I should know by now that I like to switch things up. My blog is named after my tendency to flit, after all.
For years, I’ve kept paper journals. Lined paper books that I write in with pens. I started out with pretty journals, some with leather covers, or with Japanese wood block art. After a while, I transitioned to 59¢ composition notebooks: they’re less expensive, I felt freer to dump my brain into them, they stack better, and they take up less room on a book shelf.
Recently, though, as I think about spending significant time in a much smaller space, potentially the size of a boat cabin, I am working to minimize physical stuff. I want to have fewer things, and I want the things I possess to be high quality and contain multitudes. For example, do I want 30 square feet of physical books weighing who knows how many pounds, or do I want hundreds of books in a single 7 ounce device I can carry in my hand?

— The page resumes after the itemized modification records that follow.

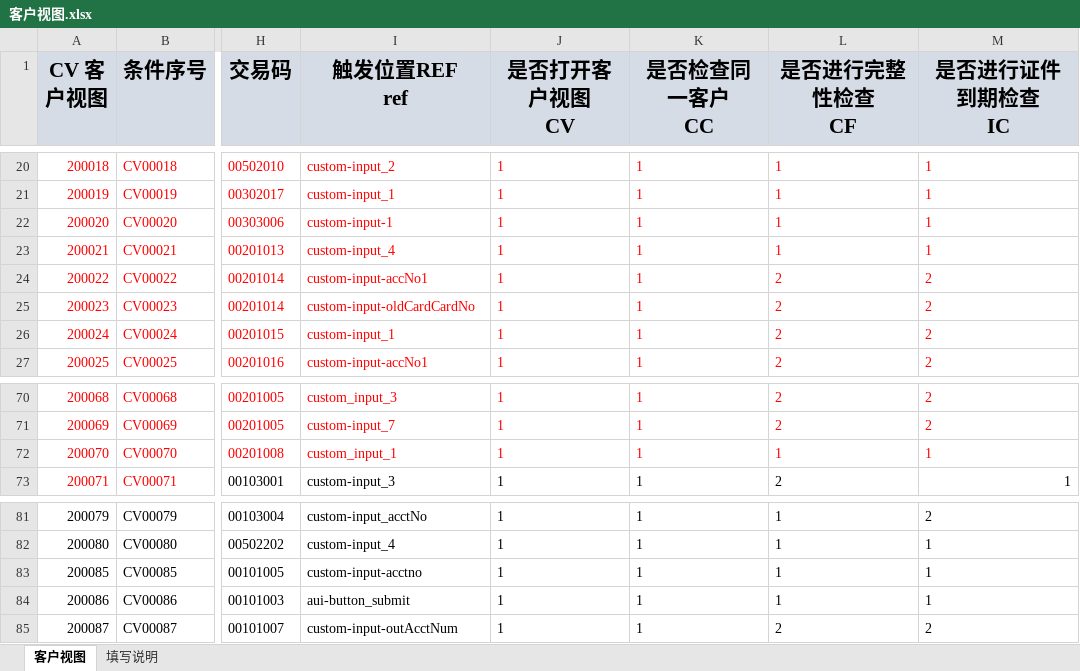
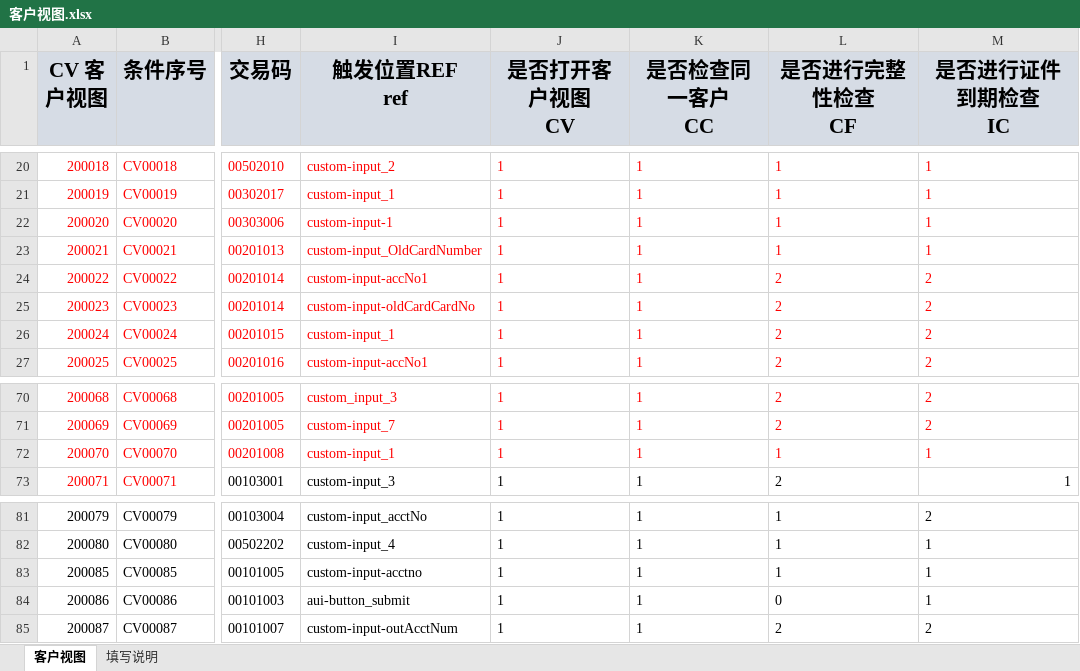
Before and after one commit to somebody2012/node-excel, an Excel workbook: src/customerView/客户视图.xlsx, sheet 客户视图, drawn as a sheet; only a part is shown, gaps mark what is left out; values as stored, in another font and other column widths than the file's, no borders; the diff names each change by its address in the sheet, - before the commit and + after, or states it on an @@ line.

```diff
--- a/src/customerView/客户视图.xlsx (sheet 客户视图)
+++ b/src/customerView/客户视图.xlsx (sheet 客户视图)
-I23 (触发位置REF ref): custom-input_4
+I23 (触发位置REF ref): custom-input_OldCardNumber
-I72 (触发位置REF ref): custom_input_1
+I72 (触发位置REF ref): custom-input_1
-L84 (是否进行完整性检查 CF): 1
+L84 (是否进行完整性检查 CF): 0
```
Also changed, not shown: src/auth/授权规则收集表汇总1.0.xlsx, src/customerInput/客户信息录入.xlsx, 32 other files.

Likewise, do I want shelves and shelves of handwritten journals that I’ll never look at again? And that when I do want pull paragraphs from, I have to first find them, then transcribe them to my computer? Or do I want to go directly to my computer, a single device that contains it all and eliminates the step of having to move words from paper to screen?
I’ve experimented lately with writing a diary directly on my computer. I love it — no mess, no bulk, no regret that I wasted a tree for something I’ll likely never look at again, and it’s searchable.
I haven’t been doing any creative writing, though. That’s what I used to use my paper and pen for. I’d use my prompt box, Natalie Goldberg’s Writing Down the Bones, or Priscilla Long’s Writer’s Portable Mentor to get me started, and then I’d either write from the prompt or work on an exercise from one of those writing books.
It occurred to me the other day that there must be an app out there to help get writers started. What I really wanted was all of the Writing Down the Bones and Writer’s Portable Mentor exercises in an easy “tap to pull a random writing exercise” type of app, but I didn’t find one of those.
What I did find, though, was a mobile app called Prompts. I’ve been using it for a few days, and it’s mostly doing what I want. It is lightweight and straightforward — I don’t have to read instructions to learn how to use it, I just tap the + button in the app and it opens an editor with a prompt at the beginning, like “I crave.” What I love about the prompts is that they aren’t just objects like most of the prompts in my prompt box were. Instead, they are thought-provoking:
- Without the Internet
- Life is about
- I wonder what would happen
The one thing I don’t like is that the app is mobile only, and I detest typing on my phone. I have a small phone, and I don’t want a larger one. So I’ll often read the prompt from my phone at writing time, and then do the actual typing on my computer.
That being said, when I sat in the competition pool bleachers yesterday for 5 hours, I got bored, opened the app, and wrote. So I guess it’s doing its job :-).